(Data items)
--------------------------------
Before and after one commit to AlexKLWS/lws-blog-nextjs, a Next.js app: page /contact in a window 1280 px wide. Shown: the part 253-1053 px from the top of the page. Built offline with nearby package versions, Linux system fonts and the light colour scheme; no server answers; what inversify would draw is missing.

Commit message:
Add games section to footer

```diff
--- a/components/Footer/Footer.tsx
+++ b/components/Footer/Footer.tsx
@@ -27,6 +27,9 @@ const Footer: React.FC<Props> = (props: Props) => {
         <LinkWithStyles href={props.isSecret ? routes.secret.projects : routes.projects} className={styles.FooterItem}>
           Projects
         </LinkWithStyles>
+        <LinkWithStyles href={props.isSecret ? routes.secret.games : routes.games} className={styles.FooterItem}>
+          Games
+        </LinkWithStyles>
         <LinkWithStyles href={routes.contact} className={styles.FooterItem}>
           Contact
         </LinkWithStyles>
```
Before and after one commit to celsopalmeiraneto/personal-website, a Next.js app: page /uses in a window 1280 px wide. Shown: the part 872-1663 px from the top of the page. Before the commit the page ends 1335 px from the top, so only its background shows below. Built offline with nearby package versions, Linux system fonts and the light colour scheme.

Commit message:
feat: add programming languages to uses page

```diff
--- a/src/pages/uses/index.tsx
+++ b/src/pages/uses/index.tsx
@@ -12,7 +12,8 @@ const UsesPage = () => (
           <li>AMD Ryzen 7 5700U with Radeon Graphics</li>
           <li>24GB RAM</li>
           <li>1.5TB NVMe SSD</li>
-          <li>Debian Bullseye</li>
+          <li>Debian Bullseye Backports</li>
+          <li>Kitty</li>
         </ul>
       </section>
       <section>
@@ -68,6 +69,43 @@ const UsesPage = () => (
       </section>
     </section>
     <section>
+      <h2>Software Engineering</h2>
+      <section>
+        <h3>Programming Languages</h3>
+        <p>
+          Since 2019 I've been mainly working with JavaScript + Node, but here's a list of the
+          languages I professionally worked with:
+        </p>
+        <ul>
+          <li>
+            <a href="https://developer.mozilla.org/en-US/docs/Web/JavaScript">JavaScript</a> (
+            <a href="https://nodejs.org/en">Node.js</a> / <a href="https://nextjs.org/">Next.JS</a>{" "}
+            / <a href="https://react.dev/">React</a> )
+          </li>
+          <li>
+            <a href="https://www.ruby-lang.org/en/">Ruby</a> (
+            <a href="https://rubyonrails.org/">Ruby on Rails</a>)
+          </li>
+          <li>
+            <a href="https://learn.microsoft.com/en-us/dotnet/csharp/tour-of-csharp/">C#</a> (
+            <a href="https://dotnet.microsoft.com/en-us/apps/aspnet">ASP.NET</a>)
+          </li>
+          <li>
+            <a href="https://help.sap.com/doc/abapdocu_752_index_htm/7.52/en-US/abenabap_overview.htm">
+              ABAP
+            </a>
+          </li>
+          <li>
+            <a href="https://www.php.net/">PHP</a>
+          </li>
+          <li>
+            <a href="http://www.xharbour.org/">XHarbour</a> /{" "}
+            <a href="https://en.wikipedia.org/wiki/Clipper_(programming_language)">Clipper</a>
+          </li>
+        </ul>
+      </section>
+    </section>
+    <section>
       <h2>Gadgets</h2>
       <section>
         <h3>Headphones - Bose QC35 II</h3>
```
--------------------------------
ABOUT THIS TASK
Nothing but a number is expected: how many lines in the data above hold the word "LinkWithStyles".

SOLUTION
6